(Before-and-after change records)
== Segment start ==
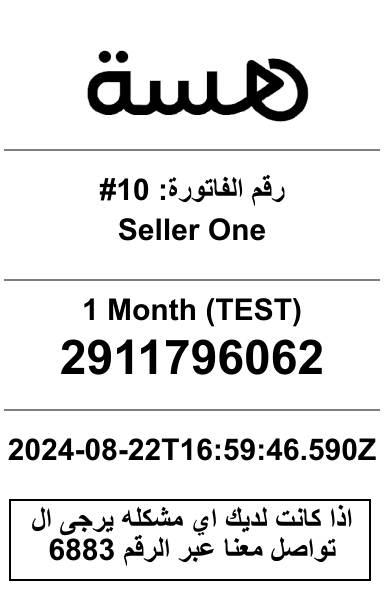
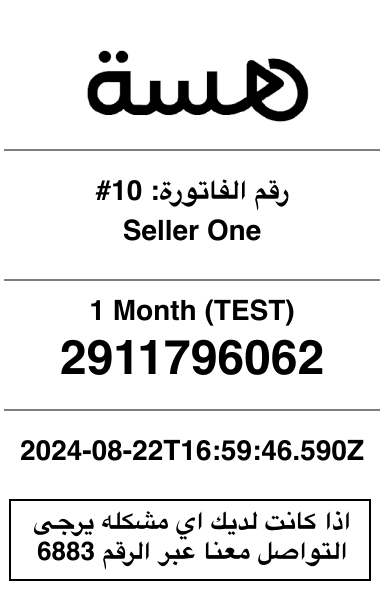
update

diff --git a/routers/POS.js b/routers/POS.js
@@ -397,7 +397,7 @@ router.get("/invoice/:id", async (req, res) => {
     const date = new Date(payment?.createtAt).toISOString();
     const msg = "اذا كانت لديك اي مشكله يرجى التواصل معنا عبر الرقم 6883";
 
-    const lines = msg.match(/.{1,30}/g); // Adjust 40 to your preferred line length
+    const lines = msg.match(/.{1,28}/g); // Adjust 40 to your preferred line length
 
     // Create Arabic text as an SVG with matching width
     const textSvg = Buffer.from(`
@@ -405,13 +405,17 @@ router.get("/invoice/:id", async (req, res) => {
         <style>
         
            *{
-            font-family: 'Arial' !important;
-            font-size: 30px;
+         font-family: 'Times';
+            font-size: 28px;
              font-weight: bold;
             }
 
             .code{
              font-size: 48px;
+             font-weight: bold;
+            }
+            .msg{
+             font-size: 26px;
              font-weight: bold;
             }
         </style>
@@ -432,7 +436,7 @@ router.get("/invoice/:id", async (req, res) => {
         ${lines
           .map(
             (line, index) => `
-          <text x="50%" y="${
+          <text class="msg" x="50%" y="${
             530 + index * 30
           }" text-anchor="middle" fill="black">${line}</text>
         `
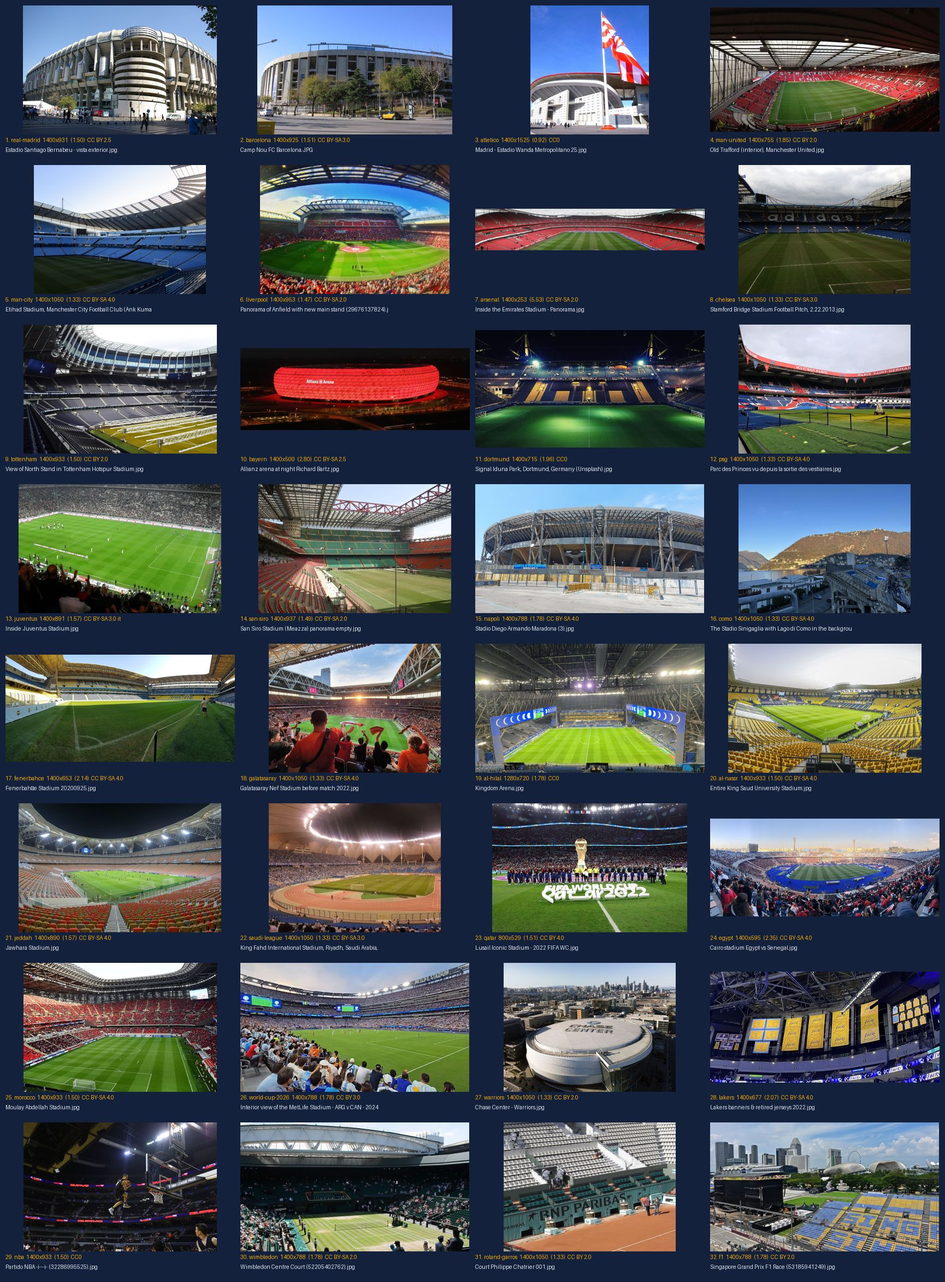
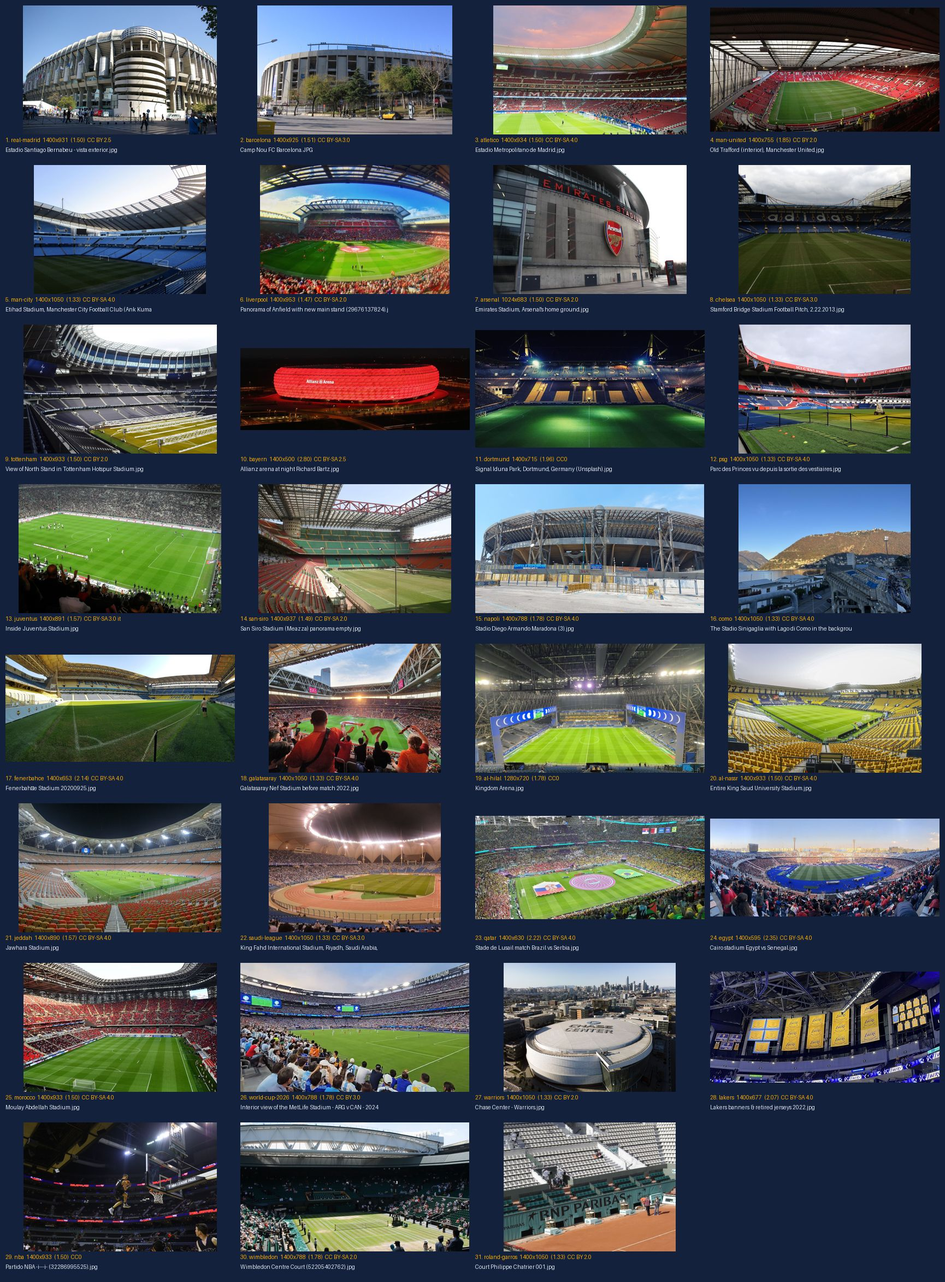
نظام الصور: لوحة مراجعة بنك الصور وتوثيقه في سجل المشروع
Claude-Session: https://claude.ai/code/session_015ZCZKgBbVnKvqyfnico8MF

Changed region(s): [[0.4994, 0.0, 0.7491, 0.2489], [0.7491, 0.8713, 0.9988, 0.9957], [0.4994, 0.6223, 0.7491, 0.7468]]

diff --git a/docs/PROJECT_LOG.md b/docs/PROJECT_LOG.md
@@ -234,3 +234,14 @@
 - بطلب المالك: أُفرغ linkedin_url في site.yaml (الرابط القديم محفوظ في تعليق بجانبه). اختفى من التذييل وصفحة التواصل وروابط اسم الكاتب.
 - زر «مشاركة على لينكدإن» تحت المقالات باقٍ (يشارك المقال، لا يربط بالحساب).
 - معلّق: ترتيب وسائل التواصل والحسابات المرتبطة لاحقاً.
+
+## نظام الصور (5 نوفمبر 2026)
+ثلاث طبقات، تُجرَّب بالترتيب:
+1. **بنك الصور** (config/image_bank.yaml): 31 صورة حرة راجعها المحرر بالعين، لأكثر الأندية والملاعب والبطولات ظهوراً (أوروبا، الخليج، مصر، المغرب، كأس العالم 2026، NBA، التنس). الخبر الذي ليست له صورة يأخذ صورة أول اسم يظهر في عنوانه ثم مقتطفه تلقائياً. ويمكن طلب صورة بعينها بـ `bank: real-madrid`، وإيقاف ذلك بـ `no_image: true`.
+   - المطابقة بالأسماء الكاملة فقط، مع قائمة استثناء: «أوكلاهوما سيتي» لا يطابق مانشستر سيتي، و«الاتحاد الدولي» لا يطابق اتحاد جدة، و«الهلال الأحمر» لا يطابق الهلال، و«إنتر ميامي» لا يطابق إنتر.
+   - لوحة المراجعة: `python tools/bank_sheet.py` ← docs/image-bank.jpg. وتُراجع كل صورة جديدة قبل اعتمادها.
+   - لإضافة نادٍ: مدخل جديد باسم ملف من ويكيميديا، ثم دفعه إلى GitHub الذي يجلب الصورة، ثم تشغيل لوحة المراجعة.
+2. **بحث أذكى في ويكيميديا** (`commons: search:كلمات`): يفحص 20 نتيجة، ويستبعد الصور الطولية والأقل من 1200 نقطة وغير الحرة والمأخوذة قبل 1990، ويفضّل الأقرب إلى 16:9 والأحدث. أما `search-old:` فيقبل الصور التاريخية، وهو لقسم الثقافة والتاريخ.
+3. **مكتبة الصور التوضيحية** (docs/AI_IMAGE_PROMPTS.md): 12 وصفاً جاهزاً بأسلوب موحد، تولّدها أنت. لا شعارات ولا أشخاص حقيقيين، وعليها الإفصاح دائماً. **معلّق: بانتظار توليدها.**
+- لم يُدرج مدخل للفورمولا 1، لأن صورها الحرة تُظهر سيارة سائق بعينه مغطاة بالرعاة، فتُغطى بالمكتبة التوضيحية.
+- اختُبرت صور سابقة ورُفضت: لاعبون في صور طولية، وصورة فريق عام 1910، ولقطات فيديو ضعيفة، ومتجر نادٍ، ومجسم ملعب، وملاعب قيد الإنشاء، وصورة لاعب تنس بعينه.
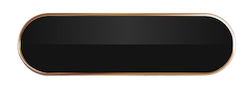
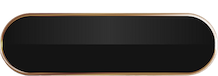
organizing code into classes, need to work on button

diff --git a/src/game_runtime.py b/src/game_runtime.py
@@ -5,8 +5,9 @@ from pygame.locals import *
 
 import constants as const
 from characters import Player
-from functions import draw_functions
 from ui import Button
+from ui import Screen
+
 
 logging.basicConfig(filename="./logs/runtime.log", format='%(asctime)s %(message)s', filemode='w')
 log = logging.getLogger()
@@ -26,16 +27,29 @@ def main():
     game_state = const.START_SCREEN
     log.info(f"Loading game state: {game_state}")
     
-    default_bg = pygame.Surface(const.SCREEN.get_size())
-    default_bg = default_bg.convert()
-    default_bg.fill(const.BLACK)
-    const.SCREEN.blit(default_bg, (0,0))
-
+    screen = Screen.Screen()
     P1 = Player.Player()
+    
+    print(pygame.font.get_fonts())
+    
+    image_background_title = pygame.image.load("assets/background/BackgroundTitle.png")
+    screen.draw_image(image_background_title, (0,0))
+    image_logo = pygame.image.load("assets/background/Logo.png")
+    screen.draw_image(image_logo,  (const.RESOLUTION_WIDTH/2 - image_logo.get_width()/2, const.RESOLUTION_HEIGHT/2 - image_logo.get_height() + 150))
     
     while running:
         # cursor_pos = pygame.mouse.get_pos()
         # pressed = pygame.mouse.get_pressed()[0]
+        screen_surface = screen.get_screen()
+        if game_state == const.START_SCREEN:
+            button = Button.Button(screen_surface)
+            button.draw("NEW GAME", (const.RESOLUTION_WIDTH/2 - image_logo.get_width()/2,300), 'm')
+        elif game_state == const.IN_GAME:
+            # const.SCREEN.blit(default_bg, (0,0))
+            # P1.draw(const.SCREEN)
+            # P1.update()
+            pass
+        
         
         for event in pygame.event.get():
             if event.type == QUIT:
@@ -51,18 +65,8 @@ def main():
                         log.info(f"Loading game state: {game_state}")
             elif event.type == MOUSEBUTTONDOWN:
                 log.info(f"mouse button clicked at pos: {event.pos}")
-                button = Button.Button("test button", (500,300), 'm')
-                button.draw()
-                logging.info(f"Drawing button")
-
-        if game_state == const.START_SCREEN:
-            draw_functions.draw_start_menu()
-        elif game_state == const.IN_GAME:
-            const.SCREEN.blit(default_bg, (0,0))
-            P1.draw(const.SCREEN)
-            P1.update()
-        
-
+                
+ 
         pygame.display.update()
         fps.tick(const.FRAME_LIMIT)
 

diff --git a/src/ui/Button.py b/src/ui/Button.py
@@ -6,21 +6,20 @@ SMALL = (10, 10)
 MEDIUM = (75, 20)
 
 class Button():
-    def __init__(self, text=None, coord=(0,0), typeButton=None):
+    def __init__(self, surface):
         super().__init__() 
-        self.text = text
-        self.coord = coord
-        self.typeButton = typeButton
+        self.surface = surface
             
-    def draw(self):
-        if self.typeButton == "small":
+    def draw(self, text="", coord=(0,0), typeButton=None):
+        if typeButton == "small":
             button = pygame.Surface(SMALL)
         else:
-            button = pygame.Surface(MEDIUM)
-            button_image = pygame.image.load("assets/UI/ButtonBlack.png")
-            button.set_alpha(100)
-            button.blit(button_image, self.coord)
+            button = self.surface
+            button_image = pygame.image.load("assets/UI/ButtonBlack.png").convert_alpha()
+            button.blit(button_image, coord)
             
-            font = pygame.font.SysFont('impact', 40, bold=False)
-            button_text = font.render(self.text, True, const.WHITE)
-            button.blit(button_text, self.coord)
+            font = pygame.font.SysFont(const.BUTTON_FONT, 30, True)
+            button_text = font.render(text, True, const.WHITE)
+            button.blit(button_text, (coord[0], coord[1]))
+        return button_image
+            

diff --git a/src/ui/Screen.py b/src/ui/Screen.py
@@ -1,0 +1,20 @@
+import pygame
+import constants as const
+
+class Screen():
+    def __init__(self):
+        super().__init__() 
+        self.surface = pygame.display.set_mode((const.RESOLUTION_WIDTH, const.RESOLUTION_HEIGHT))
+        self.surface.fill(const.BLUE)
+            
+    def draw_image(self, image, image_coord = (0,0), fill = None):
+        if fill != None:
+            self.surface.fill(fill)
+        self.surface.blit(image, image_coord)
+            
+    def draw_text(self, surface, text = None, text_coord = (0,0), text_color = const.WHITE, text_size = 40, text_bold = False):
+        font = pygame.font.SysFont(const.TEXT_FONT, text_size, bold=text_bold)
+        start_button_text = font.render(text, True, const.WHITE)
+        
+    def get_screen(self):
+        return self.surface

diff --git a/src/constants.py b/src/constants.py
@@ -14,9 +14,10 @@ BLACK = (0, 0, 0)
 WHITE = (255, 255, 255)
 GREY = (128, 128, 128)
 
-SCREEN = pygame.display.set_mode((RESOLUTION_WIDTH, RESOLUTION_HEIGHT))
-SCREEN.fill(BLACK)
+BUTTON_FONT = "inkfree"
+TEXT_FONT = "inkfree"
 
 START_SCREEN = "start_screen"
+START_SCREEN_ON = "start_screen_on"
 IN_GAME = "in_game"
 END_SCREEN = "end_screen"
== Segment end ==
> What you have to do
The answer must contain only the lines from the one with "WHITE = (255, 255, 255)" to the end of the entries above, each written out exactly.

> Task output
 WHITE = (255, 255, 255)
 GREY = (128, 128, 128)
 
-SCREEN = pygame.display.set_mode((RESOLUTION_WIDTH, RESOLUTION_HEIGHT))
-SCREEN.fill(BLACK)
+BUTTON_FONT = "inkfree"
+TEXT_FONT = "inkfree"
 
 START_SCREEN = "start_screen"
+START_SCREEN_ON = "start_screen_on"
 IN_GAME = "in_game"
 END_SCREEN = "end_screen"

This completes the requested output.